Kaltenbacher, Manfred; Zörner, Stedan; Hüppe, Andreas and Sidlof, PetrProceedings of the Third Vienna Talk on Music Acoustics (2015), p. 134
The human phonation is a complex interaction of fluid mechanics, solid mechanics and acoustics. As the lungs compress, air flows through the larynx passing the vocal folds which form a narrow constriction, the glottis. The air flow forces the vocal folds to vibrate resulting in a pulsating air stream, which is the main sound generating mechanism for phonation. Hence, our modeling approach is to resolve, within the larynx and adjacent regions, the physical details of the phonation process in space and time by means of partial differential equations (PDEs). Due to limitations in computer resources and current numerical methods, full coupling between all three fields for realistic 3D geometries is currently not feasible. Therefore, we concentrate on prescribed flow computations, evaluate the acoustic sources and perform acoustic computations of the generated sound. In this way the fluid-solid interaction problem, whose accuracy critically depends on reliable geometrical and material parameters of all layers of the vocal folds, is circumvented. We apply the open source program OpenFoam for solving the 3D incompressible Navier-Stokes equations, and CFS++ (in-house research code) to compute the acoustic sources as well as sound propagation. The main findings of our current simulations can be summarized as follows. The dominant acoustic sources of the fundamental frequency as well as its harmonics are located inside the glottis and the highest amplitudes are found in a thin layer right above the surface of the vocal folds. For the non-harmonic frequencies, the acoustic sources are concentrated in the vortical decay region.
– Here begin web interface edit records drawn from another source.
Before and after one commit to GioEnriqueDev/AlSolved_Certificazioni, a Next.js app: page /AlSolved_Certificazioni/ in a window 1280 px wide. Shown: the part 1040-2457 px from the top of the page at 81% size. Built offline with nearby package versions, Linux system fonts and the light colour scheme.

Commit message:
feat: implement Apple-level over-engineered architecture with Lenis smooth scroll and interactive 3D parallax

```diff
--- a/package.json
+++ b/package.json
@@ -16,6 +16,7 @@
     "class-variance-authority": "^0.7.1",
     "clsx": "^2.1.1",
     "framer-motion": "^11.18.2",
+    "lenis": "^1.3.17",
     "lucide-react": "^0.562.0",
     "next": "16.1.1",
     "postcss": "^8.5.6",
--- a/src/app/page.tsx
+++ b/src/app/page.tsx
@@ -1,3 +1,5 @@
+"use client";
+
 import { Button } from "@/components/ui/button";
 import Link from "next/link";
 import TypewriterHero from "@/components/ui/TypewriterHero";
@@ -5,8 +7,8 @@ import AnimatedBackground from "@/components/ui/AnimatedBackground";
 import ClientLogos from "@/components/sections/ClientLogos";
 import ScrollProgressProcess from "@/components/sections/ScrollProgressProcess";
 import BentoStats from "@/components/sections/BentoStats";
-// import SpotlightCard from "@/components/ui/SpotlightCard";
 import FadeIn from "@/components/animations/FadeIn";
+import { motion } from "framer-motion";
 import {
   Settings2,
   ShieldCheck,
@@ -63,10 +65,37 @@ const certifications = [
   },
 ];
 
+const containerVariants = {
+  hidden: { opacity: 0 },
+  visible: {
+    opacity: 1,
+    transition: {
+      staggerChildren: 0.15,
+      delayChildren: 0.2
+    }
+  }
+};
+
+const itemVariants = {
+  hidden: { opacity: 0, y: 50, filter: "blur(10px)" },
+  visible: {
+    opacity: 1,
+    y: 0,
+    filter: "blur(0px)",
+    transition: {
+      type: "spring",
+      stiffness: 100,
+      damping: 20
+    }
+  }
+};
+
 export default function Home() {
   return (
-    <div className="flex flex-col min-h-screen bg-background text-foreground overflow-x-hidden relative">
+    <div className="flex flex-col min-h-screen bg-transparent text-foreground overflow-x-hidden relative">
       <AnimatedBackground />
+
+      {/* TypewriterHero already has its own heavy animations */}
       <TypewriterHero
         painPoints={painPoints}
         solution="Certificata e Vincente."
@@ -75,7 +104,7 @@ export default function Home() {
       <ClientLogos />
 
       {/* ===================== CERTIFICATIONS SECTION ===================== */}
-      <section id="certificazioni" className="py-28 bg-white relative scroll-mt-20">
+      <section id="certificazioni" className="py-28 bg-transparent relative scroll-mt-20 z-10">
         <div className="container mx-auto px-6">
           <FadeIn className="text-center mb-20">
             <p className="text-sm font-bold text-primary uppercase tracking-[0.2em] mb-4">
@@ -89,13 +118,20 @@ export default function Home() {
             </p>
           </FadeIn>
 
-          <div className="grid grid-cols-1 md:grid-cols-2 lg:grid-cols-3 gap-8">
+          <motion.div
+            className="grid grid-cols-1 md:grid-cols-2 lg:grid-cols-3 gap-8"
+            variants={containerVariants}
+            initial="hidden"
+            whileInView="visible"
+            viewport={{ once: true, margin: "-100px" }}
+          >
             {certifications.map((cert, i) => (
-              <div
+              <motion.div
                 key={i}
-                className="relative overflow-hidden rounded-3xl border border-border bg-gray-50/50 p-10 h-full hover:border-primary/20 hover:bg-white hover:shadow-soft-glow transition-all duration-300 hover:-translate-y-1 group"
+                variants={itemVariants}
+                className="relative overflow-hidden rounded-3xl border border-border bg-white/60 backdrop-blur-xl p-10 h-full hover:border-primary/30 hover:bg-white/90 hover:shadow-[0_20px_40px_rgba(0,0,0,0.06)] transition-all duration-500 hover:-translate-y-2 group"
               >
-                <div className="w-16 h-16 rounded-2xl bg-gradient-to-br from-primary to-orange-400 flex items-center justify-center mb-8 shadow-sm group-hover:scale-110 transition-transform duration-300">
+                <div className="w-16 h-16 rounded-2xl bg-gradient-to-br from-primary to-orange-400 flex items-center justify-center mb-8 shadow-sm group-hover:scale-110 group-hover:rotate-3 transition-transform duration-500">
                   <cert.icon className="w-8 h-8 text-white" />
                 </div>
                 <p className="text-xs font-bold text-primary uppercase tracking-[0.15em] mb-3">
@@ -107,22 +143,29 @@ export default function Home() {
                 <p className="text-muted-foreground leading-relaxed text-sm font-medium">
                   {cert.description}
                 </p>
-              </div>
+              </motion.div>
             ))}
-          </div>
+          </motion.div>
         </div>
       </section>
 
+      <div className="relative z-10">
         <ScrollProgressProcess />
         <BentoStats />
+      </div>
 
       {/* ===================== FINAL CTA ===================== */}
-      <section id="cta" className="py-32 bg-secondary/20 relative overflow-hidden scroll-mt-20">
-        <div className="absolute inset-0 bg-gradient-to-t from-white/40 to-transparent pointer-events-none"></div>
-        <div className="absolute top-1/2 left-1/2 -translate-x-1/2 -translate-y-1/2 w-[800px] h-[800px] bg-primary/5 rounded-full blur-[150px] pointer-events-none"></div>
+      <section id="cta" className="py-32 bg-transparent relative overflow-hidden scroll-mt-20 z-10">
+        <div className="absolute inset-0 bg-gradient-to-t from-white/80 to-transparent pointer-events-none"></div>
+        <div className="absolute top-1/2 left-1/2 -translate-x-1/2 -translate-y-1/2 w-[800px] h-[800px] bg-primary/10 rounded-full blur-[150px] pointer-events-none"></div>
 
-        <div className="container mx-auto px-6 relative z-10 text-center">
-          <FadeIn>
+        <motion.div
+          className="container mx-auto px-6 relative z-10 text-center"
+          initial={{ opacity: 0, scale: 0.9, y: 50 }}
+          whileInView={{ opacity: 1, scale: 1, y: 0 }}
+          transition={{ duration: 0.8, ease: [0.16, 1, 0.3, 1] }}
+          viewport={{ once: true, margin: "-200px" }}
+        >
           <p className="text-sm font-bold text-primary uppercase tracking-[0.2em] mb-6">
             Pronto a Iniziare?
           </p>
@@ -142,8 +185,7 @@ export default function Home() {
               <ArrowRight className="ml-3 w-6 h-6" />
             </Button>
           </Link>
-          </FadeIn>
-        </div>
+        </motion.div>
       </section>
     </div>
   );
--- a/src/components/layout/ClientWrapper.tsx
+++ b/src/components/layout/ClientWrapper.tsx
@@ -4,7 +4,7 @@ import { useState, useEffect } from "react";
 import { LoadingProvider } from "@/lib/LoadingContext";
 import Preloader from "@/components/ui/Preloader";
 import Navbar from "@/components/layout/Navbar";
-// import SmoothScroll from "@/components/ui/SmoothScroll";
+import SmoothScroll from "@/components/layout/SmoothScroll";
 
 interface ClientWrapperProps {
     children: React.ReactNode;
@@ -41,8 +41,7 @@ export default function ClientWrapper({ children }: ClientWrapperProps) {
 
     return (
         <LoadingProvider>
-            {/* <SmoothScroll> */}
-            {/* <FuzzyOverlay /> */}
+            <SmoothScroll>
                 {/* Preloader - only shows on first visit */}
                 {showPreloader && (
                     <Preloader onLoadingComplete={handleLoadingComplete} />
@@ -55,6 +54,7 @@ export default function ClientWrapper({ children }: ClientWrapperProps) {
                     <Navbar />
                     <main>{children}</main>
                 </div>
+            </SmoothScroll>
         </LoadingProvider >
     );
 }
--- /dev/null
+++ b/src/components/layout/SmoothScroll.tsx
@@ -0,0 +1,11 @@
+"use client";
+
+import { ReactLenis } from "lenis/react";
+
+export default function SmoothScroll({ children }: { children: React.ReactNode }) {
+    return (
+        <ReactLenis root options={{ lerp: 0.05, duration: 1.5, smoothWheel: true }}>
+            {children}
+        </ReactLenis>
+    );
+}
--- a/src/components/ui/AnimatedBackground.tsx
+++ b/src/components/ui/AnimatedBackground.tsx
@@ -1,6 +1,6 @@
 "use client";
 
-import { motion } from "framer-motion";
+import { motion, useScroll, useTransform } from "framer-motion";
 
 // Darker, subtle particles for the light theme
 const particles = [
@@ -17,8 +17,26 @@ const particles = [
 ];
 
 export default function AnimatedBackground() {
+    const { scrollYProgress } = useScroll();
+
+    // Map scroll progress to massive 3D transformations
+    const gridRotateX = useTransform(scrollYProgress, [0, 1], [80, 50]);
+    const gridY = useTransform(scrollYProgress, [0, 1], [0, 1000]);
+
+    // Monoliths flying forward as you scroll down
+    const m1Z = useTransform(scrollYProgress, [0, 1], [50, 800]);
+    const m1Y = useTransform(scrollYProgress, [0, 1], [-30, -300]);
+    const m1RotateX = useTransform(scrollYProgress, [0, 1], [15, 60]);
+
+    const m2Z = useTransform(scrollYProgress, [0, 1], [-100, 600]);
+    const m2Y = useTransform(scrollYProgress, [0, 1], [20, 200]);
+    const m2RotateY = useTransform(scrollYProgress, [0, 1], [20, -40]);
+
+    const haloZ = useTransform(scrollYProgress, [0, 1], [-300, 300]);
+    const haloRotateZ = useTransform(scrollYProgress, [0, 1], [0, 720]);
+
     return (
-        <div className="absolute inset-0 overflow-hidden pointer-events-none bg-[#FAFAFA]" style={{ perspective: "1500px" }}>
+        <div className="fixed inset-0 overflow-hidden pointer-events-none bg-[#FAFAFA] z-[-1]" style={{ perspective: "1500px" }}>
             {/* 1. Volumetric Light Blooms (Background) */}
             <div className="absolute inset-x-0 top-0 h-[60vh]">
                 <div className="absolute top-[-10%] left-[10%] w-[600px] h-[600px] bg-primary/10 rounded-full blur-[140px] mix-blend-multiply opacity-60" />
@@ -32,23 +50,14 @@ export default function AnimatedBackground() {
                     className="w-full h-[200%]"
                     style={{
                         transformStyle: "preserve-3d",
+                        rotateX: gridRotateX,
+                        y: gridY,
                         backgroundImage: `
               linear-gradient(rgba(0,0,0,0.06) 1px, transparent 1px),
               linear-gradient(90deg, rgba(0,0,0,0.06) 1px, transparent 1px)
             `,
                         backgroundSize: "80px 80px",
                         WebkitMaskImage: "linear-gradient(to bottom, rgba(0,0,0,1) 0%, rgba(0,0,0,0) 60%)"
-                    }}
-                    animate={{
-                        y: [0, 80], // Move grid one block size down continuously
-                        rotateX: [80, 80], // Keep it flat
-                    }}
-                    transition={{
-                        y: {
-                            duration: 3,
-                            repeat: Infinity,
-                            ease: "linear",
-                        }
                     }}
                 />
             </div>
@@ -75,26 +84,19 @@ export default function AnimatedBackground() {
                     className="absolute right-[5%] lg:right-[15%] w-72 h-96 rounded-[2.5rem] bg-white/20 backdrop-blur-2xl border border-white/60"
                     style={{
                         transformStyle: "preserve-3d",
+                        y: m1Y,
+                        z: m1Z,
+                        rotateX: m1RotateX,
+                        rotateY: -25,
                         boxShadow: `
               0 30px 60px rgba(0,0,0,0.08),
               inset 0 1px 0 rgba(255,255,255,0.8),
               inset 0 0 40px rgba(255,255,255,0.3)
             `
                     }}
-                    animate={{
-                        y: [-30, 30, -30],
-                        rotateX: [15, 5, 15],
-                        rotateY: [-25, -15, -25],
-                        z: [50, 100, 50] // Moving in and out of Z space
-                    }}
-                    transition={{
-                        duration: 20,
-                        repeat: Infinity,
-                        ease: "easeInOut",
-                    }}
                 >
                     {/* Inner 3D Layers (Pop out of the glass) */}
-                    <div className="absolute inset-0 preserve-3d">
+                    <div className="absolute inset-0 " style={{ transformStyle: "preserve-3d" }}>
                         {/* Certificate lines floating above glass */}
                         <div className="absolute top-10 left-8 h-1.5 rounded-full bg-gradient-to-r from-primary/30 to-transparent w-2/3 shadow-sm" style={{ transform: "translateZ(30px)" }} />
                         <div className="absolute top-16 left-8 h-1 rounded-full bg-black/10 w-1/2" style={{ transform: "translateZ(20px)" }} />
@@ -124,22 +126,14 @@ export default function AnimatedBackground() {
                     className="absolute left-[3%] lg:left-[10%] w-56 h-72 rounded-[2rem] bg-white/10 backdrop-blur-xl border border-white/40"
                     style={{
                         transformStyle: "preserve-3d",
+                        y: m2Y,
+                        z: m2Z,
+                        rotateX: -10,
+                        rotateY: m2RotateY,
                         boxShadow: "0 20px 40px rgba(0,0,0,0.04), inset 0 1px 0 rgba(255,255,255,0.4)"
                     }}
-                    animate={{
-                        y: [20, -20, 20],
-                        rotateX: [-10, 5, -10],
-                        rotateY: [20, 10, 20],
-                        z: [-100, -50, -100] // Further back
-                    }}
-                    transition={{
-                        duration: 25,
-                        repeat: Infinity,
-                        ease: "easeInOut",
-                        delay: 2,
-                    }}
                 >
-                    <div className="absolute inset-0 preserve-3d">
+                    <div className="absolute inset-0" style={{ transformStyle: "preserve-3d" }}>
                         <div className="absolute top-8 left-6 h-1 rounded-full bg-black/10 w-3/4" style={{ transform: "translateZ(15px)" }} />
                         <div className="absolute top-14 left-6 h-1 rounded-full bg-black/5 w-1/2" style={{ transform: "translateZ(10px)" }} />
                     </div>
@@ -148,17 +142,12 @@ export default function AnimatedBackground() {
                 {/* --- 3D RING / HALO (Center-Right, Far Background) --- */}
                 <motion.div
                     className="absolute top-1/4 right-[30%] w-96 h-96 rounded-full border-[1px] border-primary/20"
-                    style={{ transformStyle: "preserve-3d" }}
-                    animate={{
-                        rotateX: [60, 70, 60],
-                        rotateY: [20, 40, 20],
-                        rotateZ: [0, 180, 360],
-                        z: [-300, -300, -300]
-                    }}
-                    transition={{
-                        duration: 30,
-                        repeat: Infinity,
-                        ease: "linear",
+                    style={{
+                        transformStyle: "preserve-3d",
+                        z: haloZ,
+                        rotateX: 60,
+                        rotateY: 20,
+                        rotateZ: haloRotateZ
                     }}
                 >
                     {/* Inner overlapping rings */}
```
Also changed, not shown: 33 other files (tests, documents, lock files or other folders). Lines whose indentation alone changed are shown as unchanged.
The simulated formant frequencies for the /i/ and /u/ vowels compared well with the formant frequencies measured on human subjects. Furthermore, the simulations suggested that the false vocal folds induce an amplification of higher harmonics in the radiated acoustic field.